Input data Block Start

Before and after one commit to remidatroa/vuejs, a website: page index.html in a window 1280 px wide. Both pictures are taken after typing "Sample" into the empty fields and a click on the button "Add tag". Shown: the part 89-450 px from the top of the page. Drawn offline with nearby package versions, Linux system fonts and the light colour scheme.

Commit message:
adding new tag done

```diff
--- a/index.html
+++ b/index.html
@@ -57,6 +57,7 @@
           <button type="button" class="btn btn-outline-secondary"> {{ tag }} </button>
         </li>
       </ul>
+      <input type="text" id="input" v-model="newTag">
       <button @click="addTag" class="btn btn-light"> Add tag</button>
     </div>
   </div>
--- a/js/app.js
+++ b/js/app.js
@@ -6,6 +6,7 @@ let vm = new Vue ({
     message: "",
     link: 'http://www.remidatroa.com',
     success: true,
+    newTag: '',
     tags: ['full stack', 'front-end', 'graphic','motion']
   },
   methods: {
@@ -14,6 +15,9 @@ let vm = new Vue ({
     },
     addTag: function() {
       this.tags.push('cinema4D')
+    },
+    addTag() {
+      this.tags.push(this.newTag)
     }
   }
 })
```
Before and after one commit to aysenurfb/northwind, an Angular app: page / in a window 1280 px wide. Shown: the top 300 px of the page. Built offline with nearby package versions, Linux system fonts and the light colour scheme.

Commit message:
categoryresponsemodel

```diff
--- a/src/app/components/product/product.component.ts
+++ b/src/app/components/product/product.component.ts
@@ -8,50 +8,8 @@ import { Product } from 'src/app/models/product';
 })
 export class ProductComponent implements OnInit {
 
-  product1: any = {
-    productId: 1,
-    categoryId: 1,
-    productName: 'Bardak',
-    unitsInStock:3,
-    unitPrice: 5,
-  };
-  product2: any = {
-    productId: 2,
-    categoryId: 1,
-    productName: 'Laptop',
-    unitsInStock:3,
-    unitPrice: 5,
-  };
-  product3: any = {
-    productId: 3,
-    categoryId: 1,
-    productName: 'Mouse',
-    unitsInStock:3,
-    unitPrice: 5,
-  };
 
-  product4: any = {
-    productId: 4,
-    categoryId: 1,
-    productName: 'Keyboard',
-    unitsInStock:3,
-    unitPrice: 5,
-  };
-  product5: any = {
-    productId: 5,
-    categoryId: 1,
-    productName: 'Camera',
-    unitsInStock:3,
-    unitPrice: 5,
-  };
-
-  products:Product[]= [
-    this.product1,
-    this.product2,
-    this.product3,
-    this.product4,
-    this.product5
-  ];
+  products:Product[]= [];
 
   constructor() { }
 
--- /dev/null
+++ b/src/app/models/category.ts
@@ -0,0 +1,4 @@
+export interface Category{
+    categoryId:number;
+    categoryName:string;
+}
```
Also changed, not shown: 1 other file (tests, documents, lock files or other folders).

Input data Block End

- What you are asked to do -
Copy every line above without changes.

- Written response -
Before and after one commit to remidatroa/vuejs, a website: page index.html in a window 1280 px wide. Both pictures are taken after typing "Sample" into the empty fields and a click on the button "Add tag". Shown: the part 89-450 px from the top of the page. Drawn offline with nearby package versions, Linux system fonts and the light colour scheme.

Commit message:
adding new tag done

```diff
--- a/index.html
+++ b/index.html
@@ -57,6 +57,7 @@
           <button type="button" class="btn btn-outline-secondary"> {{ tag }} </button>
         </li>
       </ul>
+      <input type="text" id="input" v-model="newTag">
       <button @click="addTag" class="btn btn-light"> Add tag</button>
     </div>
   </div>
--- a/js/app.js
+++ b/js/app.js
@@ -6,6 +6,7 @@ let vm = new Vue ({
     message: "",
     link: 'http://www.remidatroa.com',
     success: true,
+    newTag: '',
     tags: ['full stack', 'front-end', 'graphic','motion']
   },
   methods: {
@@ -14,6 +15,9 @@ let vm = new Vue ({
     },
     addTag: function() {
       this.tags.push('cinema4D')
+    },
+    addTag() {
+      this.tags.push(this.newTag)
     }
   }
 })
```
Before and after one commit to aysenurfb/northwind, an Angular app: page / in a window 1280 px wide. Shown: the top 300 px of the page. Built offline with nearby package versions, Linux system fonts and the light colour scheme.

Commit message:
categoryresponsemodel

```diff
--- a/src/app/components/product/product.component.ts
+++ b/src/app/components/product/product.component.ts
@@ -8,50 +8,8 @@ import { Product } from 'src/app/models/product';
 })
 export class ProductComponent implements OnInit {
 
-  product1: any = {
-    productId: 1,
-    categoryId: 1,
-    productName: 'Bardak',
-    unitsInStock:3,
-    unitPrice: 5,
-  };
-  product2: any = {
-    productId: 2,
-    categoryId: 1,
-    productName: 'Laptop',
-    unitsInStock:3,
-    unitPrice: 5,
-  };
-  product3: any = {
-    productId: 3,
-    categoryId: 1,
-    productName: 'Mouse',
-    unitsInStock:3,
-    unitPrice: 5,
-  };
 
-  product4: any = {
-    productId: 4,
-    categoryId: 1,
-    productName: 'Keyboard',
-    unitsInStock:3,
-    unitPrice: 5,
-  };
-  product5: any = {
-    productId: 5,
-    categoryId: 1,
-    productName: 'Camera',
-    unitsInStock:3,
-    unitPrice: 5,
-  };
-
-  products:Product[]= [
-    this.product1,
-    this.product2,
-    this.product3,
-    this.product4,
-    this.product5
-  ];
+  products:Product[]= [];
 
   constructor() { }
 
--- /dev/null
+++ b/src/app/models/category.ts
@@ -0,0 +1,4 @@
+export interface Category{
+    categoryId:number;
+    categoryName:string;
+}
```
Also changed, not shown: 1 other file (tests, documents, lock files or other folders).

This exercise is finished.